By Nicole Fitzgerald
What: Whistler Writers Festival and Retreat
Who: Eden Robinson
When: Saturday, Sept. 16, 8 p.m.
Where: MY Millennium Place
People may be what they eat, but writers aren’t necessarily what they write.
Reading Eden Robinson’s Blood Sports, a novel steeped in darkness that could only be scraped off Vancouver’s East Hastings Street, a few conclusions might be drawn about a devout Stephen King worshiper whose torture scenes had to be scaled back to make the read more palatable.
But no preconceived ideas about a writer could be more off the mark.
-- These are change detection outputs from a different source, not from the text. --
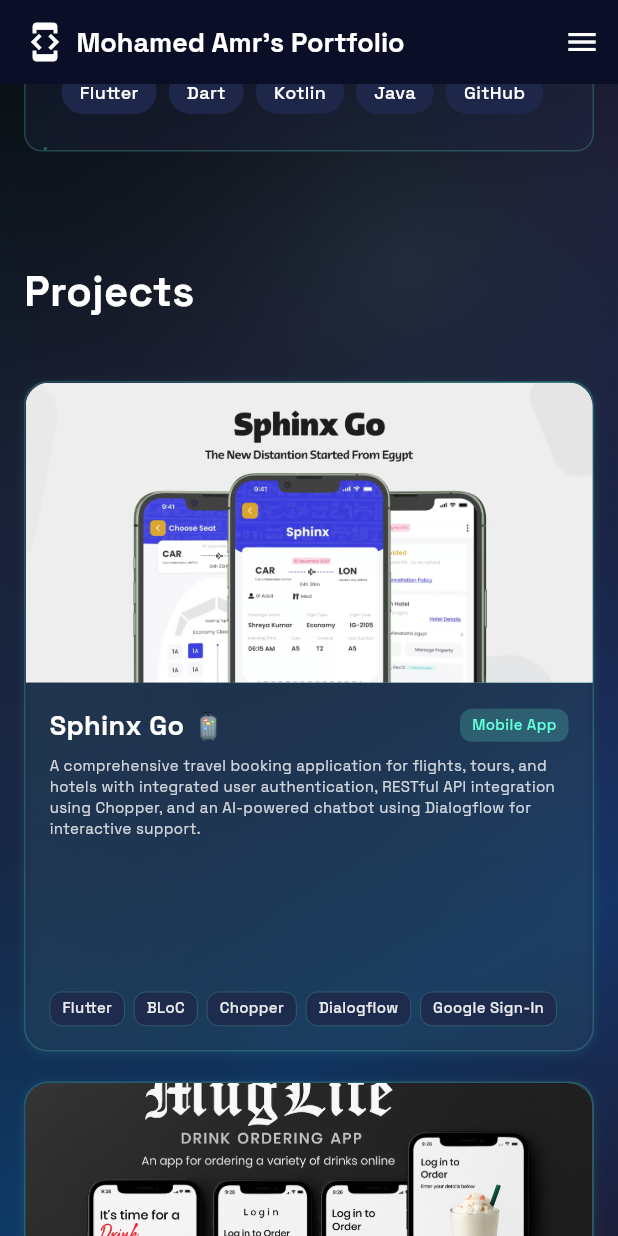
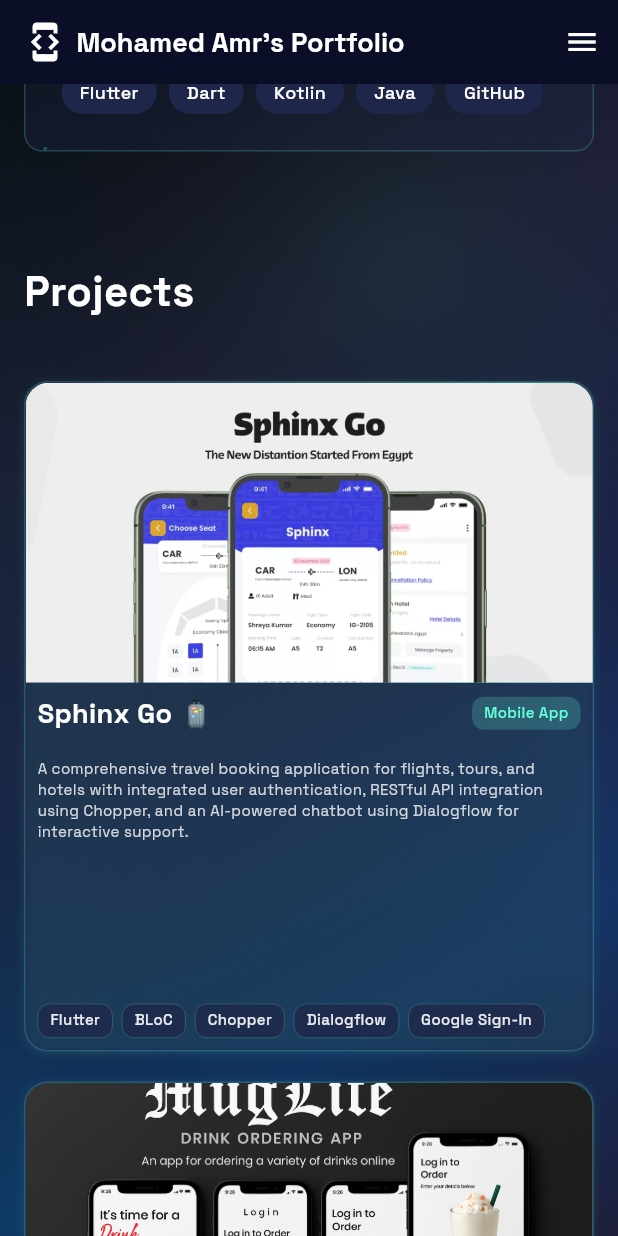
Before and after one commit to mohamedamrr13/mohamed_amr_portfolio, a Flutter app: the screen it shows after launch, scrolled down 1152 dp, on a phone screen of 412 x 824 dp. Run offline on Flutter 3.47's test engine with Material 3 defaults, Android fonts, the phone set to English and light mode, and no system bars; drawn by our look-alikes of flutter_animate; our stand-ins replace animated_text_kit, flutter_staggered_animations, flutter_svg, lottie, visibility_detector.

Commit message:
fix projects section

```diff
--- a/lib/features/home/presentation/sections/projects_section.dart
+++ b/lib/features/home/presentation/sections/projects_section.dart
@@ -277,7 +277,7 @@ class _ProjectCardState extends State<ProjectCard>
                   Expanded(
                     child: Padding(
                       padding: EdgeInsets.all(
-                        Responsive.isMobile(context) ? 16.0 : 20.0,
+                        Responsive.isMobile(context) ? 8.0 : 20.0,
                       ), // Responsive padding
                       child: Column(
                         crossAxisAlignment: CrossAxisAlignment.start,
@@ -287,6 +287,8 @@ class _ProjectCardState extends State<ProjectCard>
                             height: Responsive.isMobile(context) ? 8 : 12,
                           ), // Responsive spacing
                           Expanded(
+                            child: Padding(
+                              padding:  EdgeInsets.symmetric(vertical: Responsive.isMobile(context) ? 10.0 :0),
                               child: CustomText(
                                 widget.project['description'],
                                 fontSize:
@@ -298,6 +300,7 @@ class _ProjectCardState extends State<ProjectCard>
                                 color: AppColors.white.withOpacity(0.8),
 
                                 overflow: TextOverflow.ellipsis,
+                              ),
                             ),
                           ),
                           if (Responsive.isMobile(context))
```
Also changed, not shown: 3 other files. Lines whose indentation alone changed are shown as unchanged.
Instead of death and torture a conversation with Robinson leaves one sore cheeked from laughing so hard.
“It’s all the stuff you repress,” Robinson says of her writing. “All the dark stuff. If it didn’t come out in writing, I would be a lot crankier (laughs). Generally I am an anxiety-ridden person (laughs). There is a great cathartic release in writing horror. If you fear small places, you have characters in all these tiny places. If you fear pain, naturally your characters are tortured a lot (laughs).”
This is one of the joys of getting to know the personality behind the ink and if you were to pick a colour representative of Robinson’s tenor instead of tar black, it would be highlighter yellow — with sparkles.
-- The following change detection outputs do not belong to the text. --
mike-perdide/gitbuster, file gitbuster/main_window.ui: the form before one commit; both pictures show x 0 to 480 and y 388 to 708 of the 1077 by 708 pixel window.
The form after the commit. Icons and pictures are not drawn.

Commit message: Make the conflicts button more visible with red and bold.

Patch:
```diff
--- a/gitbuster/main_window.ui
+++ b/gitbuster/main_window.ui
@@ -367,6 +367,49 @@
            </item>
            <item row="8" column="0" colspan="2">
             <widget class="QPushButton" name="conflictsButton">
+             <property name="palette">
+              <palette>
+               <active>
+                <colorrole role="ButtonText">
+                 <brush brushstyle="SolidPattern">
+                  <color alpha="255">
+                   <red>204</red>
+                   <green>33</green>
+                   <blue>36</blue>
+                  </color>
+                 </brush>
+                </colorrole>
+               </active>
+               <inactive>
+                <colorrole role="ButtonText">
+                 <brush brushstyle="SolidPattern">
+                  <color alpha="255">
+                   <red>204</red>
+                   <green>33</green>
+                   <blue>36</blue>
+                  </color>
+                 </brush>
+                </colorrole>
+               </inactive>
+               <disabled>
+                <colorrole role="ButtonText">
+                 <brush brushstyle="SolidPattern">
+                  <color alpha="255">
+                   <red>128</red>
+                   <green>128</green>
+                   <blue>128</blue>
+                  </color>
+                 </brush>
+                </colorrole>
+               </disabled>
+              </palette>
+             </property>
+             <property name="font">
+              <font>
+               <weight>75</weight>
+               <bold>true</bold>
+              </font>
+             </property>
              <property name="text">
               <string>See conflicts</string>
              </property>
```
Robinson is one of three critically-acclaimed, award-winning writers who will bring their stories off the page and onto the stage at public readings Thursday, Sept. 14 to Saturday, Sept. 16 at MY Millennium Place as part of the Whistler Writers Festival and Retreat.
Maude Barlow, winner of the Alternative Novel Peace Prize, reads Thursday, Sept. 14. The Council of Canadians chair writes award-winning works, including Blue Gold and Too Close for Comfort.
Joseph Boyden, a nominee for the Governor General’s Award for fiction, reads Friday, Sept. 15. The 2006 CBC Canada Reads finalist wrote Three Day Road, which received the McNally Robinson Aboriginal Book of the Year award.
Robinson reads from three books on Saturday: Traplines, Monkey Beach and Blood Sports. The First Nations woman, whose father is Haisla and mother Heiltsuk, has received many accolades for her writing, including a Governor General Award and Giller Award nomination, Editor’s Choice from both the New York Times and Globe and Mail, as well as countless others.
When you understand that her muse is affectionately named Marvin, a cankerous 93-year-old man she describes as always having to go to the bathroom and baring a likeness to the Loonie Toons Martian, the dark, gritty characters found in Blood Sports make more sense. Robinson’s muse takes her to interesting places requiring a leap of faith, whether she likes it or not. Like the battling characters she writes about, Robinson’s writing process reflects struggle. A Harlequin was her original intention with Blood Sports.
“I always wanted to write erotica, but in the process of writing sex scenes, I realized I don’t have a big talent for it,” she says, laughing at herself. “The scenes come off all goofy and strange. I tried romance and there are some of the tender scenes left over from that attempt (in Blood Sports), but it seems I have a gift for violence and torture. Those scenes just flow. I have a vocabulary for pain and suffering (laughs).”
Despite her best efforts, her characters refuse to be controlled. Having previously worked with the Blood Sports characters in her first book, Traplines, a series of short stories, Robinson sat down to the blank page with a set plot. However, her characters wanted nothing to do with it.
“The main character, Tom, was supposed to end up with a different woman, not Polly,” she says. “She was only supposed to come back for a cameo and then leave. She was supposed to be just a catalyst, to trigger memories. Anytime I try to fight the characters and what seems to be going on, the book just stops with weeks of nothing.”
Always taking a year off after publishing a book, Robinson’s pen is at a standstill these days. Other than timed writing exercises to ensure she doesn’t get “too flabby” before her next book, Robinson’s focus remains with family time, workshops and tours promoting her new book.
Join Robinson for an evening of off the page storytelling to really get between the covers of what writing is all about.
Tickets are $10 each or $25 for all the three readings. Purchase tickets by calling 604-935-8410.